BAY AREA MUSEUM
5000 NASA Road 1
An annex completed in 1940 now serves as it did then as a stage, meeting hall and kitchen. Sunday School classes were also taught in this space. This area displays changing exhibits that reflect the history of the Bay Area and houses Lunar Rendezvous memorabilia.
It was the Lunar Rendezvous Festival that made the museum dream become a reality for the Bay Area. In 1979 Maggie Plumb DeNike, founder of the Lunar Rendezvous Festival and Chairman of the Board, appeared with Chamber of Commerce representatives and local attorneys before the Harris County Commission to request approval to move the historic church building to the park grounds.
Under the protective shelter of the Lunar Rendezvous Festival, the church building was purchased from the Webster Presbyterian Church and moved six and one-half miles down the road on February 22, 1981.
Restoration was completed July 17, 1984, and the museum was formally dedicated at the time. Although the museum continues to be financed through the festival profits, the organization of its government has changed. Initially, the museum was governed by a Board of Trustees and a director.

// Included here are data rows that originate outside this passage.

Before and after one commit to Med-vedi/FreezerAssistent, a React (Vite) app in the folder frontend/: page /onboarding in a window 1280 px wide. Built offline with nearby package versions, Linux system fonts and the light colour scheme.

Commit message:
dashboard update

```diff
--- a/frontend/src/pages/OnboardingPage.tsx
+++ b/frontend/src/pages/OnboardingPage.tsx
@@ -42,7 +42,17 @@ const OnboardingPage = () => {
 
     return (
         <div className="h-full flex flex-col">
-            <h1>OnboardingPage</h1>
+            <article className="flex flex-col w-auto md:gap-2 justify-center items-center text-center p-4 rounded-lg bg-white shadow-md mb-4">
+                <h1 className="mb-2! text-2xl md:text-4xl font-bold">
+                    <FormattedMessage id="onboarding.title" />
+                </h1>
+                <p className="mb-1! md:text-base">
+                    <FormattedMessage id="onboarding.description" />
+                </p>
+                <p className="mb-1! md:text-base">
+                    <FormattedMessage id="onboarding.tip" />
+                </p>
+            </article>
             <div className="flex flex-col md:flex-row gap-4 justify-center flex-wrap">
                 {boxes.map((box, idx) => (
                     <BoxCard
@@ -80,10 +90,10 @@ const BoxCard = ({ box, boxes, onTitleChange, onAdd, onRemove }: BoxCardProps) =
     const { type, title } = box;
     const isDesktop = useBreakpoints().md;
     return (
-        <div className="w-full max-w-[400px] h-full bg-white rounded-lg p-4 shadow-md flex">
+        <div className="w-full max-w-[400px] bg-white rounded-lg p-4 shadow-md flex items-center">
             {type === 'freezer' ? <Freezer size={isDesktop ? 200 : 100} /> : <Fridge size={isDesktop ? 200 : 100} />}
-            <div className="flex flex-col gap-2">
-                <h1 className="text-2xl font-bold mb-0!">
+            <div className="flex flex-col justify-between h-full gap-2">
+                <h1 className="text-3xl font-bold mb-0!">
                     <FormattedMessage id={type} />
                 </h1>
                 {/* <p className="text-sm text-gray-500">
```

The Bay Area Museum Guild, an organization with near 200 members, maintains the museum. The Guild is dedicated to promoting an awareness of the museum, its facilities, functions and needs throughout the community.
Many weddings and special events are held each year in the sanctuary and Fletcher Hall at the museum.
In 1893 Webster Presbytarian Church was the only church in the area and provided a church home for everyone in the community. The church still functions as an important part of the Bay Area. Serving the entire Bay Community, the little church is now the Bay Area Museum.
With Johnson Space Center in the distance, the noise of jet skis and buzzing of motorboats close by, the children actively participating in nearby sports activities, visitors to the Bay Area can step back in time to the late 1800s by visiting the living museum at Clear Lake Park on NASA Road 1.
Its location in Clear Lake Park is a relocation for the church since it first was built on the corner of Houston and Moody Streets. A sanctuary was destroyed during the 1900 hurricane and a second church was completed in 1901 which is the current sanctuary side of the museum.